Local school administrators are hopeful about the state education budget proposed to lawmakers last week.
Superintendent of Public Instruction Sherri Ybarra presented the 2017-18 public school budget proposal — with a 6.7 percent spending increase of $105.6 million over last year’s spending — to members of the Joint Finance-Appropriations Committee on Thursday.
The draft budget emphasizes increasing teacher pay and bringing more money into classrooms.
“Of course, increasing resources for our students, staff and schools is welcomed and very much appreciated,” said Matt Handelman, superintendent of the Coeur d’Alene School District. “Planned-for increases to teacher pay through the career ladder is a great thing, especially for attracting teachers to Idaho.”
Ybarra’s proposed budget, which totals $1.69 billion, includes a $58 million increase in teacher salaries through the Career Ladder, an $8 million increase in technology funding, a $903,000 increase in funding for schools’ Wi-Fi systems and a $300,000 earmark for training administrators on teacher evaluations.
Gov. Butch Otter is calling for a 6.4 percent increase of $101.4 million over current spending for public schools next year.
“It is good to see that Gov. Otter and the state superintendent have very similar budget proposals,” said Jerry Keane, superintendent of the Post falls School District. “They both have requested that the third year of the Career Ladder be funded. We are always supportive of efforts to reward our staff for their hard work and dedication.”
Keane added he was pleased to see Ybarra requested an increase in operational funds for Idaho school districts, noting his district has been operating on the same amount of state funding as it received in 2008. He said that funding would help his district pay for health insurance costs, electric bills, technology infrastructure and building maintenance.
Lisa Sexton, the assistant superintendent of the Lakeland School District, said she wasn’t surprised by Ybarra’s budget proposal.

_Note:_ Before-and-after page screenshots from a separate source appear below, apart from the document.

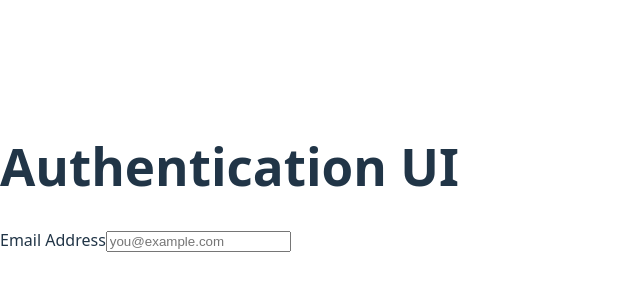
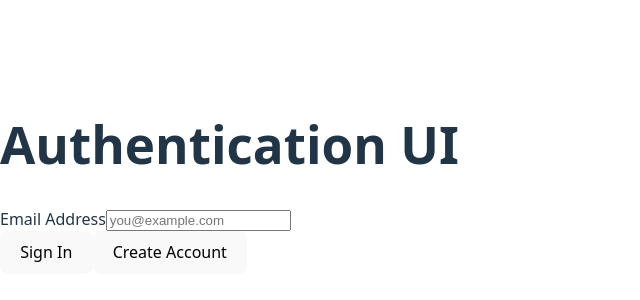
Before and after one commit to guzzkj/auth-forms, a React (Vite) app: page / in a window 1280 px wide. Shown: the part 222-522 px from the top of the page, without its empty margins (0-640 px from the left). Built offline with nearby package versions, Linux system fonts and the light colour scheme.

Commit message:
feat: add reusable button component

```diff
--- a/src/components/ui/Button.jsx
+++ b/src/components/ui/Button.jsx
@@ -0,0 +1,7 @@
+export default function Button({ children, type = 'button' }) {
+    return (
+      <button type={type}>
+        {children}
+      </button>
+    );
+  }
--- a/src/pages/AuthPage.jsx
+++ b/src/pages/AuthPage.jsx
@@ -1,16 +1,14 @@
 import Input from '../components/ui/Input.jsx';
+import Button from '../components/ui/Button.jsx';
 
 export default function AuthPage() {
   return (
     <main>
       <h1>Authentication UI</h1>
-      <Input
-        id="example-email"
-        label="Email Address"
-        name="email"
-        type="email"
-        placeholder="you@example.com"
-      />
+      <Input id="example-email" label="Email Address"
+        name="email" type="email" placeholder="you@example.com" />
+      <Button type="button">Sign In</Button>
+      <Button type="submit">Create Account</Button>
     </main>
   );
 }
```
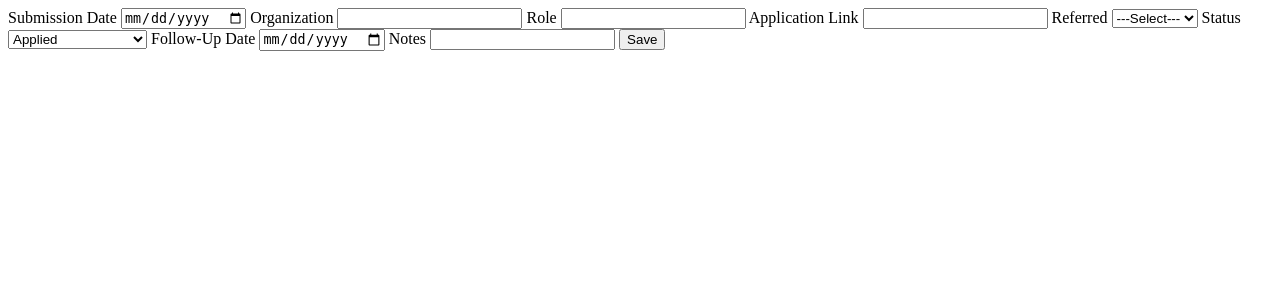
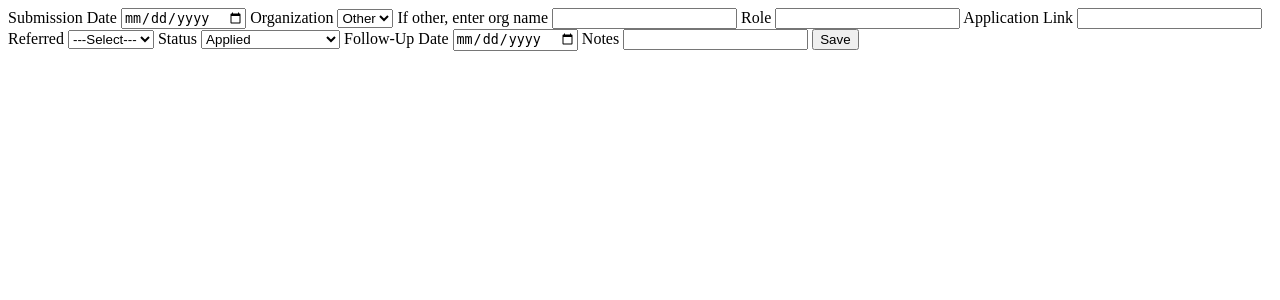
Before and after one commit to dmehta94/job-campaign-tracker, a Flask app: page /applications/add in a window 1280 px wide. Shown: the top 300 px of the page. Run offline with Flask 3, Linux system fonts and the light colour scheme; data that the repository does not hold is empty.

Commit message:
feat(applications): update add_application with dropdown for org_name

```diff
--- a/app/applications/routes.py
+++ b/app/applications/routes.py
@@ -40,6 +40,9 @@ def add_application():
         follow_up_date = request.form['follow_up_date']
         notes = request.form['notes']
 
+        if org_name == "other":
+            org_name = request.form['other_org_name']
+
         org = db.execute(
             "SELECT id FROM orgs WHERE name = ?", (org_name,)
         ).fetchone()
@@ -70,7 +73,8 @@ def add_application():
             ''',
             ("Referred and Recommended",)
         ).fetchall()
-        return render_template('applications/add.html', ref_info = ref_info)
+        org_info = db.execute('SELECT id, name FROM orgs').fetchall()
+        return render_template('applications/add.html', ref_info = ref_info, org_info = org_info)
 
 @applications_bp.route('/applications/<int:id>')
 def application_detail(id):
--- a/app/templates/applications/add.html
+++ b/app/templates/applications/add.html
@@ -7,7 +7,14 @@
     <label>Submission Date</label>
     <input type="date" name="app_submitted">
     <label>Organization</label>
-    <input type="text" name="org_name">
+    <select name="org_name">
+        {% for org in org_info %}
+        <option value="{{ org['name'] }}">{{ org['name'] }}</option>
+        {% endfor %}
+        <option value="other">Other</option>
+    </select>
+    <label>If other, enter org name</label>
+    <input type="text" name="other_org_name" id="other_org_name">
     <label>Role</label>
     <input type="text" name="role">
     <label>Application Link</label>
```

She emphasized how important it is for the Legislature to continue funding the Career Ladder. Sexton said the Lakeland School District subsidized an average of $13,000 for salaries per teacher each year to make up what the state can’t provide.
“Until the Legislature fully funds the Career Ladder, the taxpayers have to participate in that,” she said.
Handelman echoed her concerns.
“Despite the increase [in funding for the Career Ladder], we know that the high end of the Career Ladder is still not in line with the Governor's Task Force recommendations, so retaining great teachers may still be a challenge until that is fully funded, for which there are no plans from the Legislature,” he wrote in an email to the Press.
The Joint Finance-Appropriations Committee will continue to hear agency budget proposal presentations for the next two weeks and then deliberate and create its own budget, taking into consideration all the proposals the committee heard.
JFAC’s budget will then go to the Idaho House of Representatives and Senate for a vote.